In the U.S., students have arrived on campus, moved into their dorms and settled into college life at higher education institutions across the country and are investing the next years of their lives into studying and working on earning a college degree. But how valuable is that degree in the outside world? And are students getting the instruction and skills that will help them achieve career success once they graduate?
“Whether perceived or real, skills mismatch poses a serious risk to the trustworthiness of higher education,” the report points out. “What is needed is more transparency about the skills students acquire. Unfortunately, this has not been a strength of most higher education systems.” Instead, what’s needed is not merely a focus on content knowledge, which is proving to be insufficient for students to thrive professionally, but proficiency in critical thinking, communication and problem solving, which are heavily valued by hiring managers.
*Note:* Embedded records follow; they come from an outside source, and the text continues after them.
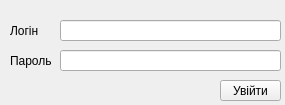
Old version of the form practiceLPNU/loginform.ui in the repository PeterLysyk/PracticeWorkLPNU.
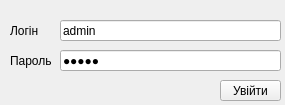
New version of the form.

What changed in the file:
```diff
--- a/practiceLPNU/loginform.ui
+++ b/practiceLPNU/loginform.ui
@@ -48,6 +48,9 @@
      <height>21</height>
     </rect>
    </property>
+   <property name="text">
+    <string>admin</string>
+   </property>
   </widget>
   <widget class="QLabel" name="PasswordLabel">
    <property name="geometry">
@@ -71,6 +74,9 @@
      <height>21</height>
     </rect>
    </property>
+   <property name="text">
+    <string>admin</string>
+   </property>
    <property name="echoMode">
     <enum>QLineEdit::Password</enum>
    </property>
```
The Council for Aid to Education Inc. (CAE), a non-profit organization in the United States with a long history of assessing generic skills, specifically critical thinking, problem solving and written communication, in post-secondary education with its proprietary Collegiate Learning Assessment (CLA+) instrument. For this report, the OCED partnered with CAE, which carried out testing in six countries between 2016 and 2021. The OECD report provides the data and analysis of this CLA+ International Initiative, which yielded some insights.
- International comparative assessments are feasible and relevant. According to the report, the almost complete lack of reliable comparative metrics of what students learn in higher education institutions could, potentially, become a major systemic risk for the sector. However, the CLA+ assessment has potential as a valid and reliable assessment instrument.
- Students are learning to think critically at universities. During their time in higher education institutions, students overall are improving in critical skills. However, the learning gain is smaller than could be expected. “If universities really want to foster 21st-century skills such as critical thinking, they need to upscale their efforts,” the report explains.
- Learning outcomes are heavily influenced by students’ background. Factors including gender, language, family background and migration status, for instance, affect the development of critical thinking skills.
- Students demonstrate different levels of critical thinking by field of study and instruction type. There are significant differences in assessment of critical thinking skills between non-US students in different fields of study. Overall, students in business and agriculture programs had relatively low scores, while those studying the humanities, sciences and social sciences had relatively high scores. In the US, students in science and engineering had highest scores, followed by social sciences and the humanities.